Yesterday, the Department for Education announced that up to £180 million of government funding over the next three years will support the sector to focus on children’s development in their earliest years.
This will also include helping to address existing recruitment and retention challenges.
The Department for Education said that early year professionals will ‘benefit from a major investment’ to drive quality and training opportunities, and to better support the next generation of children.
They also stated that every region in England will benefit from programmes to improve teaching of children’s early speech, language and numeracy.
This will be along with professional development to build strong leadership skills and improve the understanding of children’s development.
New opportunities will be provided for graduates looking to embark on a career in early years teaching, and also staff looking to train as early years special educational needs coordinators (SENCOs), according to the government.
Minister for Schools and Childhood, Kelly Tolhurst, said: “The early years of a child’s life are vital, not only in establishing important developmental skills, but also in building a lifelong love of learning that will help them succeed in adult life.
“I’m really proud of the quality and dedication of our early years workforce.
“This package of support is a huge investment in their skills and professional development, because raising the status of this important sector is key to its growth.”
Yesterday’s package of support, which the government said will benefit pre-school children all over England, includes:
- Early maths, language, and social development training for 10,0000 professionals through the third phase of the Professional Development Programme (PDP3) – more than 1,300 professionals in 51 local authorities were provided with bespoke training designed to support the learning and development of children affected by the pandemic during the second phase of this programme, meaning around 20,000 children will have benefited from better trained, more confident staff
- The national rollout of the Expert and Mentors programme to provide bespoke leadership support to 7,500 early years settings and childminders to address the impact of the pandemic on children in their care. This support is free and available across the country to eligible settings. Around 200 settings across the North of England, Lancashire and Yorkshire received support through a pilot of this programme this Spring
- Graduate-level specialist training leading to early years teacher status – evidence is very clear that higher qualifications are consistently identified as a predictor of higher quality and associated with better child outcomes
- Support for nearly 6,000 early years professionals to achieve the National Professional Qualification in Early Years Leadership (NPQEYL) which is designed to support early years leaders to develop expertise in leading high-quality education and care, effective staff and organisational management, and support the recovery of children’s development that has been impacted through the pandemic
- Training for up to 5,000 Special Educational Needs Coordinators (SENCOs) to help identify children’s needs earlier so they have the right support, a commitment reaffirmed in the SEND Green Paper
- A new network of 18 Stronger Practice Hubs to support early years practitioners to adopt evidence-based practice improvements, build local networks for sharing effective practice and cultivate system leadership

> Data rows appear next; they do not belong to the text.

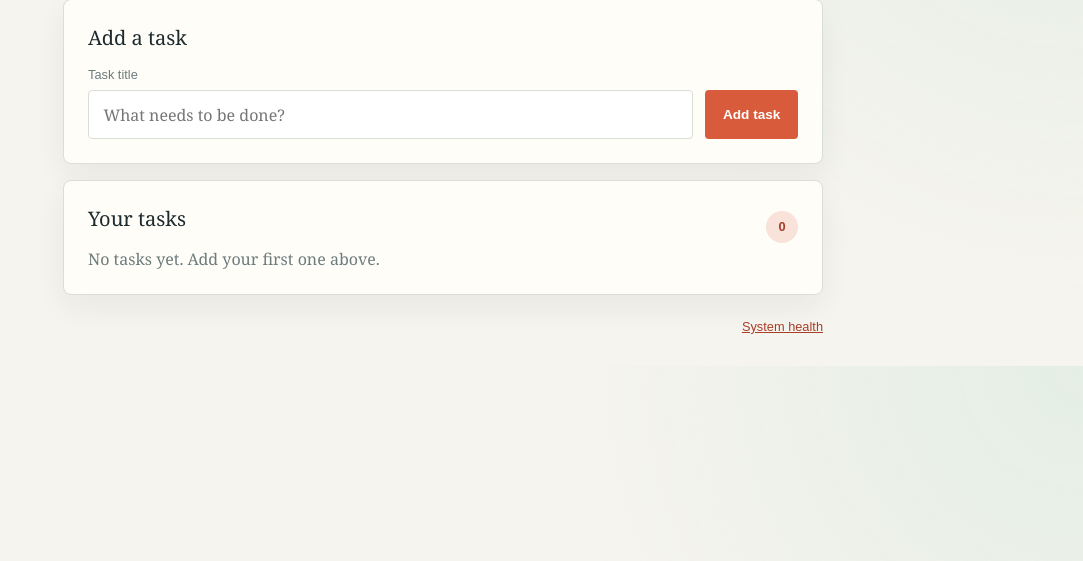
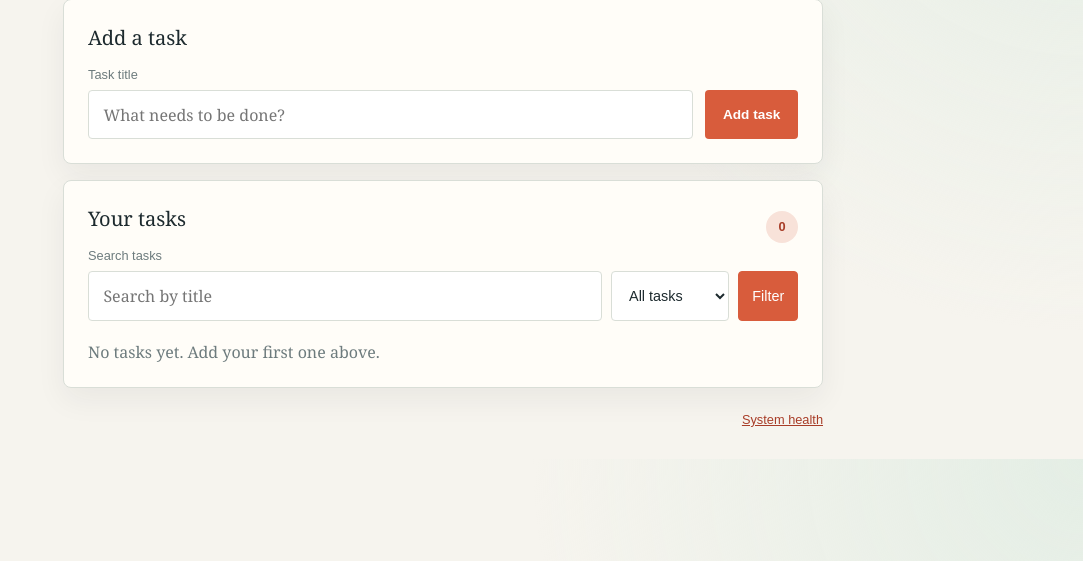
Before and after one commit to Ram3663/practice, a Flask app: page / in a window 1280 px wide. Shown: the part 220-781 px from the top of the page, without its empty margins (197-1280 px from the left). Run offline with Flask 3, Linux system fonts and the light colour scheme; data that the repository does not hold is empty.

Commit message:
Add task search and filtering

```diff
--- a/app.py
+++ b/app.py
@@ -53,10 +53,33 @@ def close_db(_error=None):
 @app.get("/")
 def home():
     init_db()
+    search_query = request.args.get("q", "").strip()
+    status_filter = request.args.get("status", "all")
+    if status_filter not in {"all", "active", "completed"}:
+        status_filter = "all"
+
+    filters = []
+    parameters = []
+    if search_query:
+        filters.append("LOWER(title) LIKE LOWER(?)")
+        parameters.append(f"%{search_query}%")
+    if status_filter == "active":
+        filters.append("completed = 0")
+    elif status_filter == "completed":
+        filters.append("completed = 1")
+
+    where_clause = f" WHERE {' AND '.join(filters)}" if filters else ""
     tasks = get_db().execute(
-        "SELECT id, title, completed, created_at FROM tasks ORDER BY completed, id DESC"
+        "SELECT id, title, completed, created_at FROM tasks"
+        f"{where_clause} ORDER BY completed, id DESC",
+        parameters,
     ).fetchall()
-    return render_template("index.html", tasks=tasks)
+    return render_template(
+        "index.html",
+        tasks=tasks,
+        search_query=search_query,
+        status_filter=status_filter,
+    )
 
 
 @app.post("/tasks")
--- a/static/style.css
+++ b/static/style.css
@@ -112,6 +112,42 @@ button {
   background: var(--accent-dark);
 }
 
+.filter-form {
+  margin-bottom: 1.25rem;
+}
+
+.filter-form label {
+  display: block;
+  margin-bottom: 0.5rem;
+  color: var(--muted);
+  font: 0.8rem Arial, sans-serif;
+}
+
+.filter-row {
+  display: flex;
+  gap: 0.6rem;
+}
+
+select,
+.filter-row button {
+  padding: 0 0.8rem;
+  border: 1px solid var(--line);
+  border-radius: 4px;
+  background: white;
+  color: var(--ink);
+  font: 0.9rem Arial, sans-serif;
+}
+
+.filter-row button {
+  border-color: var(--accent);
+  color: white;
+  background: var(--accent);
+}
+
+.filter-row button:hover {
+  background: var(--accent-dark);
+}
+
 .section-heading {
   display: flex;
   align-items: center;
@@ -210,4 +246,14 @@ button {
   .form-row button {
     padding: 0.8rem;
   }
+
+  .filter-row {
+    align-items: stretch;
+    flex-direction: column;
+  }
+
+  select,
+  .filter-row button {
+    min-height: 2.75rem;
+  }
 }
--- a/templates/index.html
+++ b/templates/index.html
@@ -31,6 +31,19 @@
           <span class="task-count">{{ tasks|length }}</span>
         </div>
 
+        <form class="filter-form" method="get" action="{{ url_for('home') }}">
+          <label for="search">Search tasks</label>
+          <div class="filter-row">
+            <input id="search" name="q" type="search" value="{{ search_query }}" placeholder="Search by title">
+            <select name="status" aria-label="Filter tasks by status">
+              <option value="all"{% if status_filter == "all" %} selected{% endif %}>All tasks</option>
+              <option value="active"{% if status_filter == "active" %} selected{% endif %}>Active</option>
+              <option value="completed"{% if status_filter == "completed" %} selected{% endif %}>Completed</option>
+            </select>
+            <button type="submit">Filter</button>
+          </div>
+        </form>
+
         {% if tasks %}
           <ul class="task-list">
             {% for task in tasks %}
```
Also changed, not shown: tests/test_app.py (+16 -0 lines), .github/workflows/python-ci.yml.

- A new universal online child development training offer to help staff improve their knowledge and understanding of how pre-school children develop, as well as training for early years professionals to help parents and guardians encourage their children’s development at home
- The continuation of the Nuffield Early Language Intervention (NELI) programme during the academic year 2022-23 – building on the two-thirds of primary schools which have already benefitted from this investment, improving the speech and language skills of an estimated 90,000 children in reception classes.